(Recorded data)

════════════════════

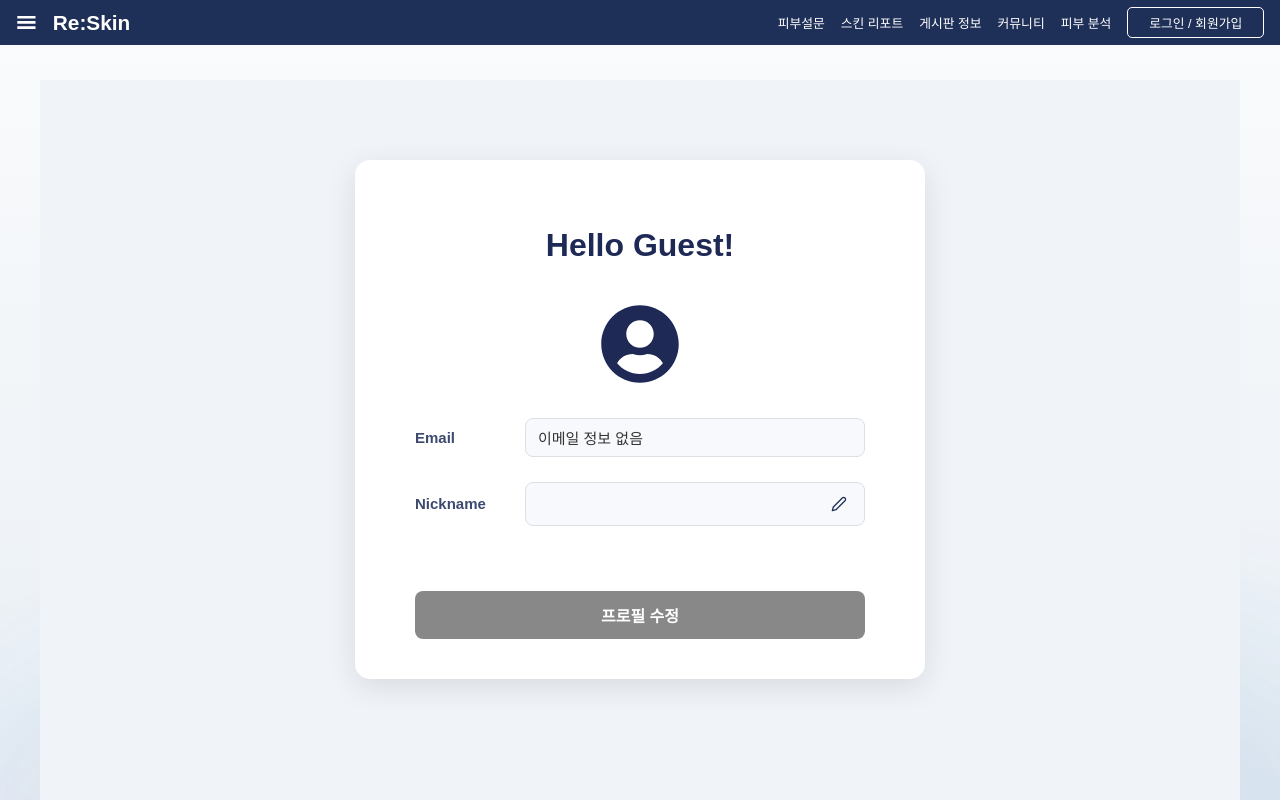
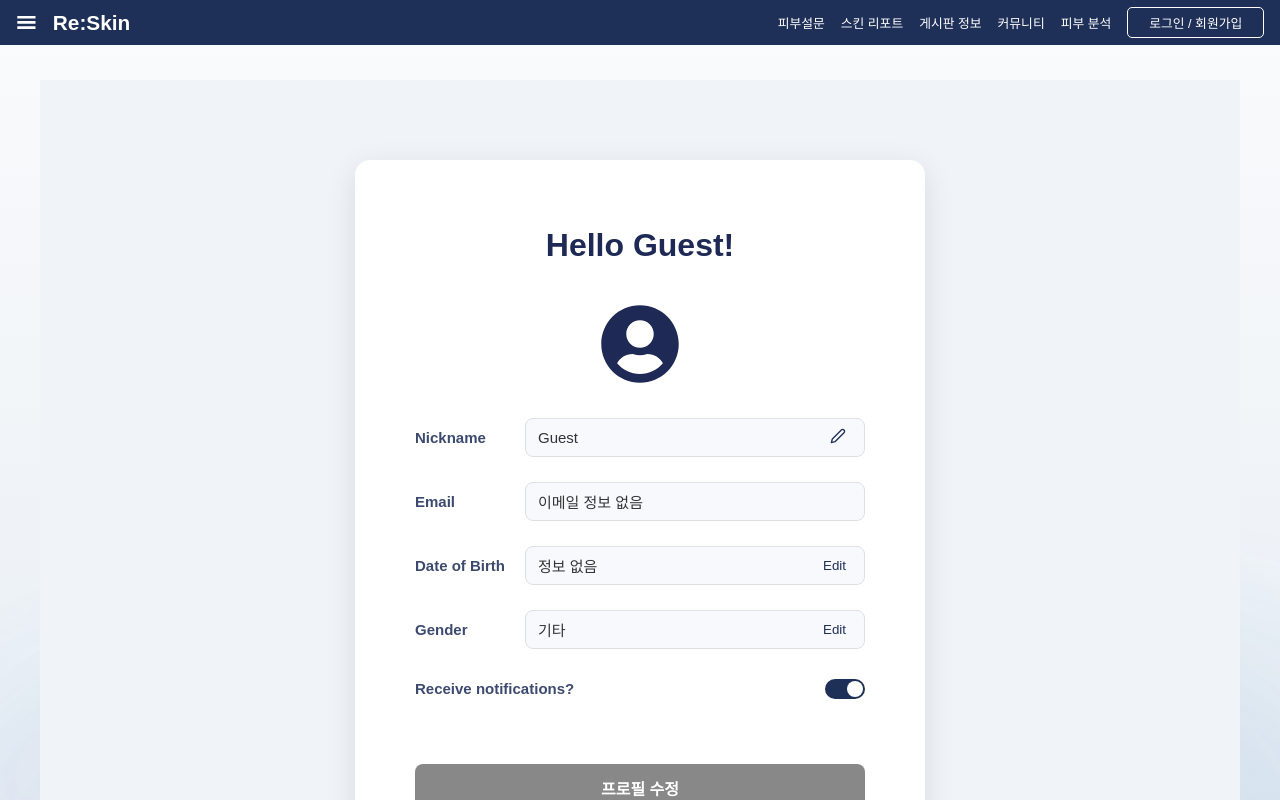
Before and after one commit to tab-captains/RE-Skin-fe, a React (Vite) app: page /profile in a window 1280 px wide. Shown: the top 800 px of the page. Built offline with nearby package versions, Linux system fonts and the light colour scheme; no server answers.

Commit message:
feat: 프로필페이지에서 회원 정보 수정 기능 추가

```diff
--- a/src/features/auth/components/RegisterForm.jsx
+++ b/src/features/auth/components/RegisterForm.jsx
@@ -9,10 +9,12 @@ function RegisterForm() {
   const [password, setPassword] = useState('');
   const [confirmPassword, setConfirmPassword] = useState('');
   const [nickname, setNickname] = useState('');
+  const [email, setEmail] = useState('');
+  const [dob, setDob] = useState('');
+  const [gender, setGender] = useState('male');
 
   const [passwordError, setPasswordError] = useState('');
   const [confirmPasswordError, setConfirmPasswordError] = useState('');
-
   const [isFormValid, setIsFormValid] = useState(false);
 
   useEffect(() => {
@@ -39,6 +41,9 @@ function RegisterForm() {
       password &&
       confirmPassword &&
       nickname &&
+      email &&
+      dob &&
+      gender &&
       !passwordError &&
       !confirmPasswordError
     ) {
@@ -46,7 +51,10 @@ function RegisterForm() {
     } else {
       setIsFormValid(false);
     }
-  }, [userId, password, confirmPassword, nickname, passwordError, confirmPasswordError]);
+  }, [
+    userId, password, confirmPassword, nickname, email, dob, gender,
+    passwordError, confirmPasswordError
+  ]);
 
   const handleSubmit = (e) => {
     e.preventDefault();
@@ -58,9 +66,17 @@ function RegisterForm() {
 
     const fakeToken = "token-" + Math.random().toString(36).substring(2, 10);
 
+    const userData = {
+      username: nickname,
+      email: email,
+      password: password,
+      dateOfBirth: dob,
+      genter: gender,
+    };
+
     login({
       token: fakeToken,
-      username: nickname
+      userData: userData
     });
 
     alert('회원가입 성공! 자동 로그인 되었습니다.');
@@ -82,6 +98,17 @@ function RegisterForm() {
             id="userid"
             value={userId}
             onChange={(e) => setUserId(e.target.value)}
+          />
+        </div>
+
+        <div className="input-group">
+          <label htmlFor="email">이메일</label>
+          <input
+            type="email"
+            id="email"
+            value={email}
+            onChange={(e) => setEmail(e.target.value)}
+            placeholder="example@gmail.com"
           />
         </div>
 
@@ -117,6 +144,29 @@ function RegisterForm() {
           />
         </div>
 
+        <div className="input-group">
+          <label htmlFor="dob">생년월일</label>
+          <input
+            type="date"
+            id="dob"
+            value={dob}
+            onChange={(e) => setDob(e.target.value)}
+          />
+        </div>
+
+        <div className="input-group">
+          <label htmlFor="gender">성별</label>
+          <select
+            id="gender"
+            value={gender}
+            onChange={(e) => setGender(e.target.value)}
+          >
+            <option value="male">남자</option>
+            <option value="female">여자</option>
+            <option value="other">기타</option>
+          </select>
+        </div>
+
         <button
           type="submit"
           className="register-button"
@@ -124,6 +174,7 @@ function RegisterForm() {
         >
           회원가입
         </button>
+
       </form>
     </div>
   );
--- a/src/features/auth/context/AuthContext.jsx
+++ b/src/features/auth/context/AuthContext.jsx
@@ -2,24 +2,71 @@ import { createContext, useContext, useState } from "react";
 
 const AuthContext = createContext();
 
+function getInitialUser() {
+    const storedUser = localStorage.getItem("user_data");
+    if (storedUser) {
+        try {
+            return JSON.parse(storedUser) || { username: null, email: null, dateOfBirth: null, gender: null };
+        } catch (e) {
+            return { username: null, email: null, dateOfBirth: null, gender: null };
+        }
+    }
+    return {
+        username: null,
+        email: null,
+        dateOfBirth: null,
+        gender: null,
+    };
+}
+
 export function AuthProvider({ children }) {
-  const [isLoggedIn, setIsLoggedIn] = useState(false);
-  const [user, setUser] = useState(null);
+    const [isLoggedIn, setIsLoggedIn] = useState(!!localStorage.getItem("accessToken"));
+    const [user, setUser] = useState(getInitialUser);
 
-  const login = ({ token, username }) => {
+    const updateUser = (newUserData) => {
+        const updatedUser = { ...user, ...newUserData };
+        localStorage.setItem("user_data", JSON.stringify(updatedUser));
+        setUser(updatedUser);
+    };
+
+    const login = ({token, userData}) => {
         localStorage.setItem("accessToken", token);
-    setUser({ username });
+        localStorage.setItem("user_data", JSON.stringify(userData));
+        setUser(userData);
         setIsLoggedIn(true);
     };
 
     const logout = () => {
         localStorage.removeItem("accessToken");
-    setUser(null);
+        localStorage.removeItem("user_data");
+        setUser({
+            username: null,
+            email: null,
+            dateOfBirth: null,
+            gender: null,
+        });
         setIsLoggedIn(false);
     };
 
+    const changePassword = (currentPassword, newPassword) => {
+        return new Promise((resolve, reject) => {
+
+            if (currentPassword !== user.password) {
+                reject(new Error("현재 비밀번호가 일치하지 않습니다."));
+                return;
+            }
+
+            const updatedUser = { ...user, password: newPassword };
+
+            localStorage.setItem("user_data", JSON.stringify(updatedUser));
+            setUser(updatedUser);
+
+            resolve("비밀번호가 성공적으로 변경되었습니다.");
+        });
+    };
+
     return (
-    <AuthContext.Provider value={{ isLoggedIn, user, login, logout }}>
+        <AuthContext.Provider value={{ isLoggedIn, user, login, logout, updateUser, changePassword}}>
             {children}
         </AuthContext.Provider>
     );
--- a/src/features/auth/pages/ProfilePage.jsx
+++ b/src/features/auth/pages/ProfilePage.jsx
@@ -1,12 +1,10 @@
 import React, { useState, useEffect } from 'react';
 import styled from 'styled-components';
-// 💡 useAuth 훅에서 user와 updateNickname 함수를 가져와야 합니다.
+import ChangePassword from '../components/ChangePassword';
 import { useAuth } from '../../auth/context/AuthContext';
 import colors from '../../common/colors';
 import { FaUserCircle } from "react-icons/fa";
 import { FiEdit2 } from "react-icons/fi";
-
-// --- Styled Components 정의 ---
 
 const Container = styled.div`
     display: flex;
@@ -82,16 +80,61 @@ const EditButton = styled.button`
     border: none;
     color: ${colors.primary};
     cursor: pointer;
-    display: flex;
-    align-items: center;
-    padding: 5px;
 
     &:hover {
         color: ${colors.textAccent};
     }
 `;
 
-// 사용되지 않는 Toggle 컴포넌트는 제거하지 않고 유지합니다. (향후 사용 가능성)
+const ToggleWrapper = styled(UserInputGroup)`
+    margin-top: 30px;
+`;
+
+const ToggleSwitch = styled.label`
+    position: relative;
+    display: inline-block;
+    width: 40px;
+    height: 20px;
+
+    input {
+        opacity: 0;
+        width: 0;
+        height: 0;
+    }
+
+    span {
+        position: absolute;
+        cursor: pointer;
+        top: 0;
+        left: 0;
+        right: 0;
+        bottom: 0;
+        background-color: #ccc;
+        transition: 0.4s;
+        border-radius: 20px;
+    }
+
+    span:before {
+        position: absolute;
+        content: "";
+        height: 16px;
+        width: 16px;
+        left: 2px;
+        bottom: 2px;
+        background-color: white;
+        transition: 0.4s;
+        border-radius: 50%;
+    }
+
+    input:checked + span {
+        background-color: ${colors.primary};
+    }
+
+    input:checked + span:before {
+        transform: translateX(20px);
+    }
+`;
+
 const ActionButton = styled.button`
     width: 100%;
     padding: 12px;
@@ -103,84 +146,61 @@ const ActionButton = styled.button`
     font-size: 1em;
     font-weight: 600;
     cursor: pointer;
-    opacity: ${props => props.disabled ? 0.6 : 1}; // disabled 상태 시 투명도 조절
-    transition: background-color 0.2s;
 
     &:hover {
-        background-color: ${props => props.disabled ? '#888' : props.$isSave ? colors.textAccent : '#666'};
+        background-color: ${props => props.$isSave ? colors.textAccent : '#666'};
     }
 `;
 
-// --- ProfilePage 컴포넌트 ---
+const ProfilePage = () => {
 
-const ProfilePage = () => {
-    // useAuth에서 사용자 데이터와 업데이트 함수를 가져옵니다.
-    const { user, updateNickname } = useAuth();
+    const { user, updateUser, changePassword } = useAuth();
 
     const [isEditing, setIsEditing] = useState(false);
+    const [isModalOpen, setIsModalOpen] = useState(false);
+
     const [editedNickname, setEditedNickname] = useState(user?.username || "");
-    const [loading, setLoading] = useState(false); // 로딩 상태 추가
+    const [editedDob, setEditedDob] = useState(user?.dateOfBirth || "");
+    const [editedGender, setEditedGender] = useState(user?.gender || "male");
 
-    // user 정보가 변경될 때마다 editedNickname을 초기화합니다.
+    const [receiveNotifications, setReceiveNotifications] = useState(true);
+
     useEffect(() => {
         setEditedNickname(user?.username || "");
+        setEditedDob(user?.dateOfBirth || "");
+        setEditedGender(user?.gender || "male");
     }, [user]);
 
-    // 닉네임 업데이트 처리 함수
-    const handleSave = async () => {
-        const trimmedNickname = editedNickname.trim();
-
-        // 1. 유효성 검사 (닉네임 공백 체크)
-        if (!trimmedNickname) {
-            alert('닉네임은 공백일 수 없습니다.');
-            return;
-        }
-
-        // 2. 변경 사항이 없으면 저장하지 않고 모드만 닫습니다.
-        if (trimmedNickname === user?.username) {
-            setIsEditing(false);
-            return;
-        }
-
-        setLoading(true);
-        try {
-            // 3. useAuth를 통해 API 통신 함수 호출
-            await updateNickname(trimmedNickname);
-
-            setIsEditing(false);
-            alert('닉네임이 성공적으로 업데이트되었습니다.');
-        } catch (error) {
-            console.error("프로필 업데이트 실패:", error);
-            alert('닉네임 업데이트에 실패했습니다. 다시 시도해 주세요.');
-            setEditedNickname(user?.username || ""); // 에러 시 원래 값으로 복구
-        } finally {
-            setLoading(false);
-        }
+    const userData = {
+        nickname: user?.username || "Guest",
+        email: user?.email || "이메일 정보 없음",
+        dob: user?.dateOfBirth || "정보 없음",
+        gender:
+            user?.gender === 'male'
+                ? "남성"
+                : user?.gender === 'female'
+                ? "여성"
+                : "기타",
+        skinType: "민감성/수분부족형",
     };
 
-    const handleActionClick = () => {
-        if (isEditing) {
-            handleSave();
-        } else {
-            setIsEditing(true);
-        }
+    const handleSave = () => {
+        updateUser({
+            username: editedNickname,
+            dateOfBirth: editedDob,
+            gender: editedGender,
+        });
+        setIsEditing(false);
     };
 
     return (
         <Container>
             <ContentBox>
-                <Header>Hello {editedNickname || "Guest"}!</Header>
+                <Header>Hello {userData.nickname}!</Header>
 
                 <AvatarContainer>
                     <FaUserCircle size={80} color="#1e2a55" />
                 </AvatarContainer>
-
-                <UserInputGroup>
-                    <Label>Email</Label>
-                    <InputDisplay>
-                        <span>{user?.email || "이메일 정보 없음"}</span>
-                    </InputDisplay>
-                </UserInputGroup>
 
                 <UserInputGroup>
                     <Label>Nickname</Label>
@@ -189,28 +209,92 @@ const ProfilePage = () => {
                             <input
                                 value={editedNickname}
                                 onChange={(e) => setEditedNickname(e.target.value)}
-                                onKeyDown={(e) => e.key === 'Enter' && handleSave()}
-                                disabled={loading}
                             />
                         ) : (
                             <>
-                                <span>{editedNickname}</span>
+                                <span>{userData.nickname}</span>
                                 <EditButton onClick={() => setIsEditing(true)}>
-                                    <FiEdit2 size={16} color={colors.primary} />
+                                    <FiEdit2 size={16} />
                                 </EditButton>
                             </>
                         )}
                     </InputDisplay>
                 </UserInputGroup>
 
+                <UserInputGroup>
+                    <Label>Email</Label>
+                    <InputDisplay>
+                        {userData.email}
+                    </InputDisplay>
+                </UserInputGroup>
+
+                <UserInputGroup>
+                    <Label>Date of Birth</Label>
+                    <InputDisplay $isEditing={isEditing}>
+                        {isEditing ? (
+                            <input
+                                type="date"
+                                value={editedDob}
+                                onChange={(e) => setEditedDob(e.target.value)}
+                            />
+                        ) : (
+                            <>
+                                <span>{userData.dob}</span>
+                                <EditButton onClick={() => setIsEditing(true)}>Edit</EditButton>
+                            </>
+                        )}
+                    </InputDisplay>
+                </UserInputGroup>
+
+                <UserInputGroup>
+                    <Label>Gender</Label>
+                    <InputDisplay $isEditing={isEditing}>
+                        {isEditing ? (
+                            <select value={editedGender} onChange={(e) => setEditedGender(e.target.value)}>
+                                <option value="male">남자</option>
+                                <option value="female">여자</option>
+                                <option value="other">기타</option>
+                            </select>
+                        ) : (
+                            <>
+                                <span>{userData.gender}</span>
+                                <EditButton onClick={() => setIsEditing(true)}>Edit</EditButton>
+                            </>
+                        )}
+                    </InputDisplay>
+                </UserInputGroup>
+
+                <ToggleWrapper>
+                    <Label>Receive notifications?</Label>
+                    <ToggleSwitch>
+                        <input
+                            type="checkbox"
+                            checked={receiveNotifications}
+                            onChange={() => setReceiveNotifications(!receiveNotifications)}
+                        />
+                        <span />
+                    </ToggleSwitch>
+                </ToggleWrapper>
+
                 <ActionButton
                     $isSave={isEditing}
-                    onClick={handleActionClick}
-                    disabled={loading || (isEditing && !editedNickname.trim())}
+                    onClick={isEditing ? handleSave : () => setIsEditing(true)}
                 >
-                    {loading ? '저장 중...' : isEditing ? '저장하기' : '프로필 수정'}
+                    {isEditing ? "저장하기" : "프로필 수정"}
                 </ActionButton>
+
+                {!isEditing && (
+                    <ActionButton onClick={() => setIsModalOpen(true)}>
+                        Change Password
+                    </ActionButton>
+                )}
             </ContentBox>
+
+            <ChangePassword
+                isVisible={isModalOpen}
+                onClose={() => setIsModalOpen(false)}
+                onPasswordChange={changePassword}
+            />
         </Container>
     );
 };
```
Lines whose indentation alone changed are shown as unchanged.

════════════════════

What the exercise asks: Scan the entries above and copy each line where "handleSave" occurs.

Result:
-    const handleSave = async () => {
-            handleSave();
+    const handleSave = () => {
-                                onKeyDown={(e) => e.key === 'Enter' && handleSave()}
+                    onClick={isEditing ? handleSave : () => setIsEditing(true)}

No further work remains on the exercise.